Exercise prompt
Would you go through the records below and copy each line with the string "after"?

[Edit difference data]
┌────────

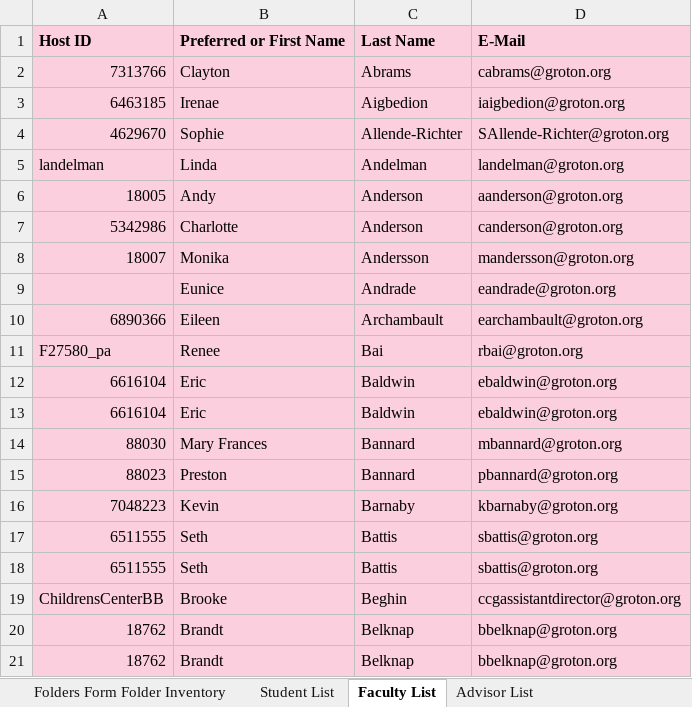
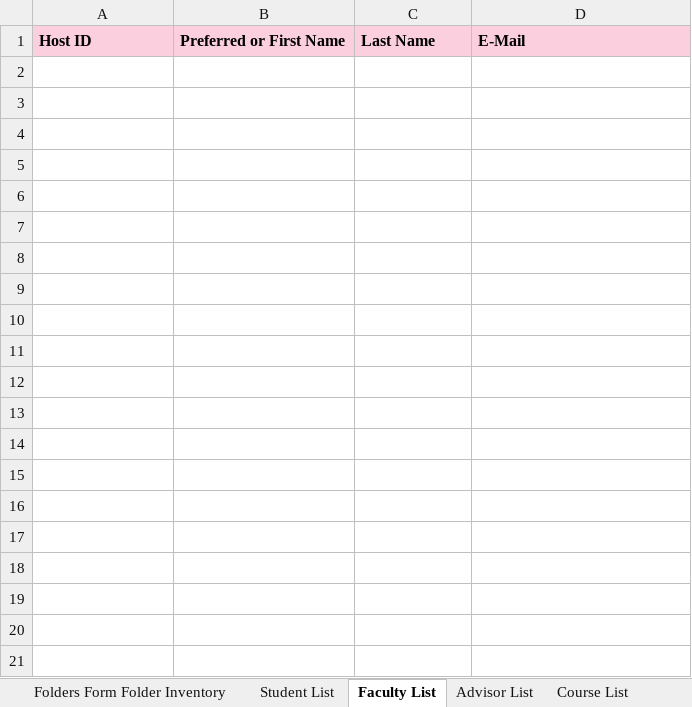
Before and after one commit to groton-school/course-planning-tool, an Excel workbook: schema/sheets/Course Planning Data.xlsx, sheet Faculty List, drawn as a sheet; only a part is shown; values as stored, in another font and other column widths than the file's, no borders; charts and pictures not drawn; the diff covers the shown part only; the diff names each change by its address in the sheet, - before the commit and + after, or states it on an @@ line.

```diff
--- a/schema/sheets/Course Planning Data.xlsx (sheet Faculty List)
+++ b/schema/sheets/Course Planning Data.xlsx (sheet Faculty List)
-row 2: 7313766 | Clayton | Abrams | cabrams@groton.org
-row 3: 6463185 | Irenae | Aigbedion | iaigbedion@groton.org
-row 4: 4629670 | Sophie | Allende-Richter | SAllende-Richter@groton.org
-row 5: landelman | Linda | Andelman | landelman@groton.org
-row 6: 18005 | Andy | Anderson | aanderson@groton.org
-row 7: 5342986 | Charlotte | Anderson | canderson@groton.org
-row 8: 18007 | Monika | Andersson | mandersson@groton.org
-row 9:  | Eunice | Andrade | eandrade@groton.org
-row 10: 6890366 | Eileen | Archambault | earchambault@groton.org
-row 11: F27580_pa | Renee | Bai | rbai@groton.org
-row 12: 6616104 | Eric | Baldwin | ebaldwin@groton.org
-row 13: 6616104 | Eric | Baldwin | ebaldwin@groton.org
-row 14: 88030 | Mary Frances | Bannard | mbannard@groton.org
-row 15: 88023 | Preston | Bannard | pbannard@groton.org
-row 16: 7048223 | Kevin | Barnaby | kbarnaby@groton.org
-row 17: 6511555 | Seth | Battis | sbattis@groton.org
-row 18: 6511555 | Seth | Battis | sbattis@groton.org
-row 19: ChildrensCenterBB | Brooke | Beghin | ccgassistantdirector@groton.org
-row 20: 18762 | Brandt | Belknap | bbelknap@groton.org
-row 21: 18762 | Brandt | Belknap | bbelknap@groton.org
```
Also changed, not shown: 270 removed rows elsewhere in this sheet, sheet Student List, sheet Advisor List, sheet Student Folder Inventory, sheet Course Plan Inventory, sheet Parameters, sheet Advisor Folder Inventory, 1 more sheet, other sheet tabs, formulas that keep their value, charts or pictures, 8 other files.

└────────
┌────────

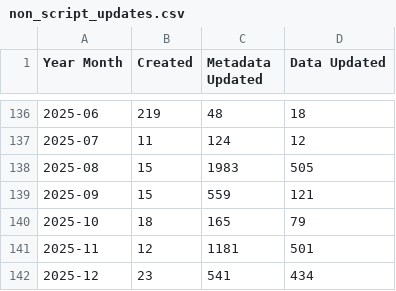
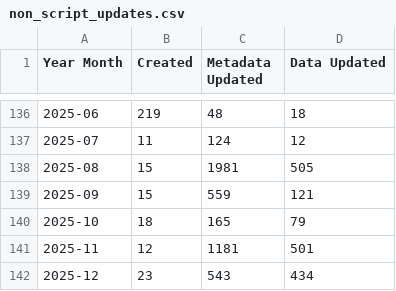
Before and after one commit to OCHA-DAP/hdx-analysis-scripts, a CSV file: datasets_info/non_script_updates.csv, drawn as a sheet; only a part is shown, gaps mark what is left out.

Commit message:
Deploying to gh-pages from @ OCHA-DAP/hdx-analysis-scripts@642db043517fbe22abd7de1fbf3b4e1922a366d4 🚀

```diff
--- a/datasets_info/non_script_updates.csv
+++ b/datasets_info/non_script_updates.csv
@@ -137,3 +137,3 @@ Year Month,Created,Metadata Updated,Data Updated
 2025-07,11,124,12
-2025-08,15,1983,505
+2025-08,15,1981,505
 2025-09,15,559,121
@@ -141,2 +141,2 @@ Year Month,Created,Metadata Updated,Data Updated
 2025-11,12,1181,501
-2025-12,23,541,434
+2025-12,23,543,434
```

└────────
┌────────

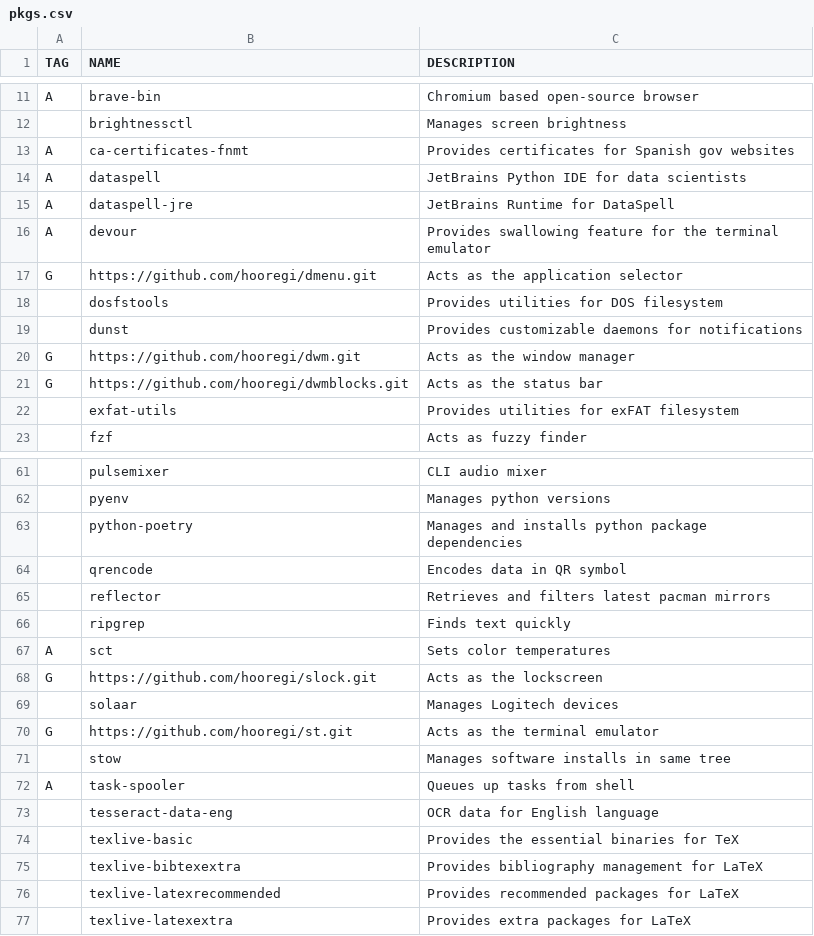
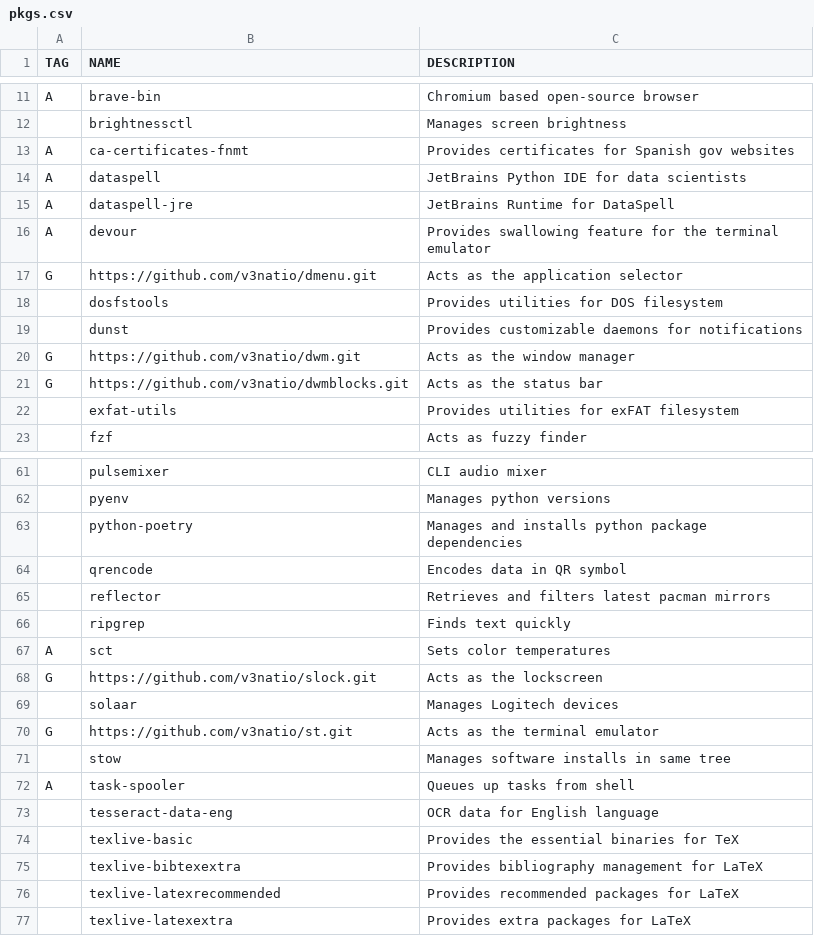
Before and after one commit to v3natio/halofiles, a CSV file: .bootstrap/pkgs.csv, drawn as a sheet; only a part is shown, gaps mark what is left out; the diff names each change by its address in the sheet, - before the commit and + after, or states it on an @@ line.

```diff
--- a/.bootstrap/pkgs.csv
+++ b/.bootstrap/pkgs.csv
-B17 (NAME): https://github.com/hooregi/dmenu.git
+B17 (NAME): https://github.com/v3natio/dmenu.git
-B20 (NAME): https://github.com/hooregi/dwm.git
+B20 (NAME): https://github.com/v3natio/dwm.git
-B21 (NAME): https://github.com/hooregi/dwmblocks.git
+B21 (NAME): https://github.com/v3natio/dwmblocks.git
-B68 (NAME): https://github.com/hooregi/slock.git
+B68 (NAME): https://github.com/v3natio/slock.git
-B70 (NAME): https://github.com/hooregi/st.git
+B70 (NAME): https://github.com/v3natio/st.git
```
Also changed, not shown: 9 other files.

└────────

Response
Before and after one commit to groton-school/course-planning-tool, an Excel workbook: schema/sheets/Course Planning Data.xlsx, sheet Faculty List, drawn as a sheet; only a part is shown; values as stored, in another font and other column widths than the file's, no borders; charts and pictures not drawn; the diff covers the shown part only; the diff names each change by its address in the sheet, - before the commit and + after, or states it on an @@ line.
Before and after one commit to OCHA-DAP/hdx-analysis-scripts, a CSV file: datasets_info/non_script_updates.csv, drawn as a sheet; only a part is shown, gaps mark what is left out.
Before and after one commit to v3natio/halofiles, a CSV file: .bootstrap/pkgs.csv, drawn as a sheet; only a part is shown, gaps mark what is left out; the diff names each change by its address in the sheet, - before the commit and + after, or states it on an @@ line.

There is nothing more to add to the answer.